* _Task_:
This exercise asks for the entries below to be printed exactly.

* _Input data_:

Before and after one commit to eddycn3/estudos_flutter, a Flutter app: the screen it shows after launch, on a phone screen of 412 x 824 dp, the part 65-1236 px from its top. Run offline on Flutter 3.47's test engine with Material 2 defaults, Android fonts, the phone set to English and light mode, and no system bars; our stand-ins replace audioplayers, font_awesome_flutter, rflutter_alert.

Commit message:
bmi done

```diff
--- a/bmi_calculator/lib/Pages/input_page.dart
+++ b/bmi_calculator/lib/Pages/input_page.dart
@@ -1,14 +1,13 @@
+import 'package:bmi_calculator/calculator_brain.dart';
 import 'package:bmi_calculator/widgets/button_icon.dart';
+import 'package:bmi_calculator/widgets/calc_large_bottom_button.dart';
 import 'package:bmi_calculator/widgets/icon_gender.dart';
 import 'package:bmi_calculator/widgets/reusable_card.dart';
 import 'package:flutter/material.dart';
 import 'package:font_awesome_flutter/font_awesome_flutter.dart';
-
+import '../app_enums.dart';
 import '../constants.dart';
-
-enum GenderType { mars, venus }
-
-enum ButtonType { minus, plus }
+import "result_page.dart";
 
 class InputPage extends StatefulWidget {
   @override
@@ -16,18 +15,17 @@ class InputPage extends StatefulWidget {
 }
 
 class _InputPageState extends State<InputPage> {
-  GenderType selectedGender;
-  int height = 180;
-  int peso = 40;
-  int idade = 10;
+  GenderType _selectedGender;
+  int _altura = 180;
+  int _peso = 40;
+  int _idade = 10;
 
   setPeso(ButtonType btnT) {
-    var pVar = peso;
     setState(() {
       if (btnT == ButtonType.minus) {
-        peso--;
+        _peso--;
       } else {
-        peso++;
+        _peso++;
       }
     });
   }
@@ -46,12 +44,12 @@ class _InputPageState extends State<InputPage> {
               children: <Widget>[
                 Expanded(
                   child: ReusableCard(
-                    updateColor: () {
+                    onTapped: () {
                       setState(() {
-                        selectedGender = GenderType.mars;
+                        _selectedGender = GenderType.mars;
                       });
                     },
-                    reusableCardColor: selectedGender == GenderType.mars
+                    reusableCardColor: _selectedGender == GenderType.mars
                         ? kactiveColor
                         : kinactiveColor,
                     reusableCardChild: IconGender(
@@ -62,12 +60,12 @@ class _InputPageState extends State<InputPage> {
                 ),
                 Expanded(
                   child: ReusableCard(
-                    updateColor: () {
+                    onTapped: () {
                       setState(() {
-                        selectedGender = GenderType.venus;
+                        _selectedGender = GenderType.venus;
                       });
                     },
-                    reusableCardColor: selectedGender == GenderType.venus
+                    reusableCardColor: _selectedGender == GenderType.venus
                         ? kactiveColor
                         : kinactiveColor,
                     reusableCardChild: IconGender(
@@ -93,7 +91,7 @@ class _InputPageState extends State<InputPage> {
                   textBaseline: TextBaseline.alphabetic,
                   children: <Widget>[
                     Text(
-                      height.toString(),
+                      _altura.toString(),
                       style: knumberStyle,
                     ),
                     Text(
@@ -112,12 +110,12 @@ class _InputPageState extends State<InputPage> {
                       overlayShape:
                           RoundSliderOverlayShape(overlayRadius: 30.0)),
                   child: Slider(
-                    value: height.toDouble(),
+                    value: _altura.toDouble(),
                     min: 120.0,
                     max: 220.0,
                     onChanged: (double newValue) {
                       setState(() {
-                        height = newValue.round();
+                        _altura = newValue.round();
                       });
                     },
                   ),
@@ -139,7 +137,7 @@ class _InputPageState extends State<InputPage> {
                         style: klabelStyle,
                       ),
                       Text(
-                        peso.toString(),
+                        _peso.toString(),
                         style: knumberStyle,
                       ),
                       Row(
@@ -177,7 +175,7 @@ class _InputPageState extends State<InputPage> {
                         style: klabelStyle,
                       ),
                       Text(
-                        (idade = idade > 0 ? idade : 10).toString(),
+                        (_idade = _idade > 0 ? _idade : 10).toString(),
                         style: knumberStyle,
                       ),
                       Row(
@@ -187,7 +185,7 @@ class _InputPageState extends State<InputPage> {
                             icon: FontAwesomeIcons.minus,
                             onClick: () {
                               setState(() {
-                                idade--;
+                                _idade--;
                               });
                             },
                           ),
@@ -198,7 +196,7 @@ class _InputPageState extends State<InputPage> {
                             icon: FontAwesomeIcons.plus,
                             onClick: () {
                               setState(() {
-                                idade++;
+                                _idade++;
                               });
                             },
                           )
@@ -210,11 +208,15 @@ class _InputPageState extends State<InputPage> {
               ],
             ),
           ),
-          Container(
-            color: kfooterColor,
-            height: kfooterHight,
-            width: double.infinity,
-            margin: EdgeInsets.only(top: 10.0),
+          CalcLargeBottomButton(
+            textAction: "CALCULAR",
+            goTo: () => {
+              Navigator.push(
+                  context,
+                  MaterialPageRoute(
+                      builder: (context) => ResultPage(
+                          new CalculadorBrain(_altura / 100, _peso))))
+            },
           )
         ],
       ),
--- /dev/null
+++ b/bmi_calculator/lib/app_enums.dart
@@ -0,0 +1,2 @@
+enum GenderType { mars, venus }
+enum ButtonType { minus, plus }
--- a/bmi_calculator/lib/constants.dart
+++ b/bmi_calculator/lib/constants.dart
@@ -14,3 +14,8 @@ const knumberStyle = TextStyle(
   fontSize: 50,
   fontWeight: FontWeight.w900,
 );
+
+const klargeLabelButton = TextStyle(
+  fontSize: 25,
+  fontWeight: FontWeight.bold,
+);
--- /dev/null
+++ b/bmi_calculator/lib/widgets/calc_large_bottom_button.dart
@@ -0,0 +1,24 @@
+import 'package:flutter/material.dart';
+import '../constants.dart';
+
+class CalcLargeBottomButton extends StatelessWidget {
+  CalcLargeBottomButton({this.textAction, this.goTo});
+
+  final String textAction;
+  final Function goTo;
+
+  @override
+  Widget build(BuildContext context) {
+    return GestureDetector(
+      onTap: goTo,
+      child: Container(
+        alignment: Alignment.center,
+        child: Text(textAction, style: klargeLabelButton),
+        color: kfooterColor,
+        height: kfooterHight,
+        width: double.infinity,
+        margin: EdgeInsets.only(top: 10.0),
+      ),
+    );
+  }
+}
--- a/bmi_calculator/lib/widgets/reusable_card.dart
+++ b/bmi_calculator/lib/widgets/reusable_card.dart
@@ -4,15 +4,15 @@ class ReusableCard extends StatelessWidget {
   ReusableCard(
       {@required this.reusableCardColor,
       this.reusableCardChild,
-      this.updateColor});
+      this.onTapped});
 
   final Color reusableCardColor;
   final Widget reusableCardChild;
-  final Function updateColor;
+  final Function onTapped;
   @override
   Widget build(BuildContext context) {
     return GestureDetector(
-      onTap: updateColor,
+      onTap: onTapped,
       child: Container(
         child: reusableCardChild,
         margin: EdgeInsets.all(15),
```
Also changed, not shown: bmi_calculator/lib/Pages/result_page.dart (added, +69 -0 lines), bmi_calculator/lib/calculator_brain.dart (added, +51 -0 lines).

* _Task solution_:
Before and after one commit to eddycn3/estudos_flutter, a Flutter app: the screen it shows after launch, on a phone screen of 412 x 824 dp, the part 65-1236 px from its top. Run offline on Flutter 3.47's test engine with Material 2 defaults, Android fonts, the phone set to English and light mode, and no system bars; our stand-ins replace audioplayers, font_awesome_flutter, rflutter_alert.

Commit message:
bmi done

```diff
--- a/bmi_calculator/lib/Pages/input_page.dart
+++ b/bmi_calculator/lib/Pages/input_page.dart
@@ -1,14 +1,13 @@
+import 'package:bmi_calculator/calculator_brain.dart';
 import 'package:bmi_calculator/widgets/button_icon.dart';
+import 'package:bmi_calculator/widgets/calc_large_bottom_button.dart';
 import 'package:bmi_calculator/widgets/icon_gender.dart';
 import 'package:bmi_calculator/widgets/reusable_card.dart';
 import 'package:flutter/material.dart';
 import 'package:font_awesome_flutter/font_awesome_flutter.dart';
-
+import '../app_enums.dart';
 import '../constants.dart';
-
-enum GenderType { mars, venus }
-
-enum ButtonType { minus, plus }
+import "result_page.dart";
 
 class InputPage extends StatefulWidget {
   @override
@@ -16,18 +15,17 @@ class InputPage extends StatefulWidget {
 }
 
 class _InputPageState extends State<InputPage> {
-  GenderType selectedGender;
-  int height = 180;
-  int peso = 40;
-  int idade = 10;
+  GenderType _selectedGender;
+  int _altura = 180;
+  int _peso = 40;
+  int _idade = 10;
 
   setPeso(ButtonType btnT) {
-    var pVar = peso;
     setState(() {
       if (btnT == ButtonType.minus) {
-        peso--;
+        _peso--;
       } else {
-        peso++;
+        _peso++;
       }
     });
   }
@@ -46,12 +44,12 @@ class _InputPageState extends State<InputPage> {
               children: <Widget>[
                 Expanded(
                   child: ReusableCard(
-                    updateColor: () {
+                    onTapped: () {
                       setState(() {
-                        selectedGender = GenderType.mars;
+                        _selectedGender = GenderType.mars;
                       });
                     },
-                    reusableCardColor: selectedGender == GenderType.mars
+                    reusableCardColor: _selectedGender == GenderType.mars
                         ? kactiveColor
                         : kinactiveColor,
                     reusableCardChild: IconGender(
@@ -62,12 +60,12 @@ class _InputPageState extends State<InputPage> {
                 ),
                 Expanded(
                   child: ReusableCard(
-                    updateColor: () {
+                    onTapped: () {
                       setState(() {
-                        selectedGender = GenderType.venus;
+                        _selectedGender = GenderType.venus;
                       });
                     },
-                    reusableCardColor: selectedGender == GenderType.venus
+                    reusableCardColor: _selectedGender == GenderType.venus
                         ? kactiveColor
                         : kinactiveColor,
                     reusableCardChild: IconGender(
@@ -93,7 +91,7 @@ class _InputPageState extends State<InputPage> {
                   textBaseline: TextBaseline.alphabetic,
                   children: <Widget>[
                     Text(
-                      height.toString(),
+                      _altura.toString(),
                       style: knumberStyle,
                     ),
                     Text(
@@ -112,12 +110,12 @@ class _InputPageState extends State<InputPage> {
                       overlayShape:
                           RoundSliderOverlayShape(overlayRadius: 30.0)),
                   child: Slider(
-                    value: height.toDouble(),
+                    value: _altura.toDouble(),
                     min: 120.0,
                     max: 220.0,
                     onChanged: (double newValue) {
                       setState(() {
-                        height = newValue.round();
+                        _altura = newValue.round();
                       });
                     },
                   ),
@@ -139,7 +137,7 @@ class _InputPageState extends State<InputPage> {
                         style: klabelStyle,
                       ),
                       Text(
-                        peso.toString(),
+                        _peso.toString(),
                         style: knumberStyle,
                       ),
                       Row(
@@ -177,7 +175,7 @@ class _InputPageState extends State<InputPage> {
                         style: klabelStyle,
                       ),
                       Text(
-                        (idade = idade > 0 ? idade : 10).toString(),
+                        (_idade = _idade > 0 ? _idade : 10).toString(),
                         style: knumberStyle,
                       ),
                       Row(
@@ -187,7 +185,7 @@ class _InputPageState extends State<InputPage> {
                             icon: FontAwesomeIcons.minus,
                             onClick: () {
                               setState(() {
-                                idade--;
+                                _idade--;
                               });
                             },
                           ),
@@ -198,7 +196,7 @@ class _InputPageState extends State<InputPage> {
                             icon: FontAwesomeIcons.plus,
                             onClick: () {
                               setState(() {
-                                idade++;
+                                _idade++;
                               });
                             },
                           )
@@ -210,11 +208,15 @@ class _InputPageState extends State<InputPage> {
               ],
             ),
           ),
-          Container(
-            color: kfooterColor,
-            height: kfooterHight,
-            width: double.infinity,
-            margin: EdgeInsets.only(top: 10.0),
+          CalcLargeBottomButton(
+            textAction: "CALCULAR",
+            goTo: () => {
+              Navigator.push(
+                  context,
+                  MaterialPageRoute(
+                      builder: (context) => ResultPage(
+                          new CalculadorBrain(_altura / 100, _peso))))
+            },
           )
         ],
       ),
--- /dev/null
+++ b/bmi_calculator/lib/app_enums.dart
@@ -0,0 +1,2 @@
+enum GenderType { mars, venus }
+enum ButtonType { minus, plus }
--- a/bmi_calculator/lib/constants.dart
+++ b/bmi_calculator/lib/constants.dart
@@ -14,3 +14,8 @@ const knumberStyle = TextStyle(
   fontSize: 50,
   fontWeight: FontWeight.w900,
 );
+
+const klargeLabelButton = TextStyle(
+  fontSize: 25,
+  fontWeight: FontWeight.bold,
+);
--- /dev/null
+++ b/bmi_calculator/lib/widgets/calc_large_bottom_button.dart
@@ -0,0 +1,24 @@
+import 'package:flutter/material.dart';
+import '../constants.dart';
+
+class CalcLargeBottomButton extends StatelessWidget {
+  CalcLargeBottomButton({this.textAction, this.goTo});
+
+  final String textAction;
+  final Function goTo;
+
+  @override
+  Widget build(BuildContext context) {
+    return GestureDetector(
+      onTap: goTo,
+      child: Container(
+        alignment: Alignment.center,
+        child: Text(textAction, style: klargeLabelButton),
+        color: kfooterColor,
+        height: kfooterHight,
+        width: double.infinity,
+        margin: EdgeInsets.only(top: 10.0),
+      ),
+    );
+  }
+}
--- a/bmi_calculator/lib/widgets/reusable_card.dart
+++ b/bmi_calculator/lib/widgets/reusable_card.dart
@@ -4,15 +4,15 @@ class ReusableCard extends StatelessWidget {
   ReusableCard(
       {@required this.reusableCardColor,
       this.reusableCardChild,
-      this.updateColor});
+      this.onTapped});
 
   final Color reusableCardColor;
   final Widget reusableCardChild;
-  final Function updateColor;
+  final Function onTapped;
   @override
   Widget build(BuildContext context) {
     return GestureDetector(
-      onTap: updateColor,
+      onTap: onTapped,
       child: Container(
         child: reusableCardChild,
         margin: EdgeInsets.all(15),
```
Also changed, not shown: bmi_calculator/lib/Pages/result_page.dart (added, +69 -0 lines), bmi_calculator/lib/calculator_brain.dart (added, +51 -0 lines).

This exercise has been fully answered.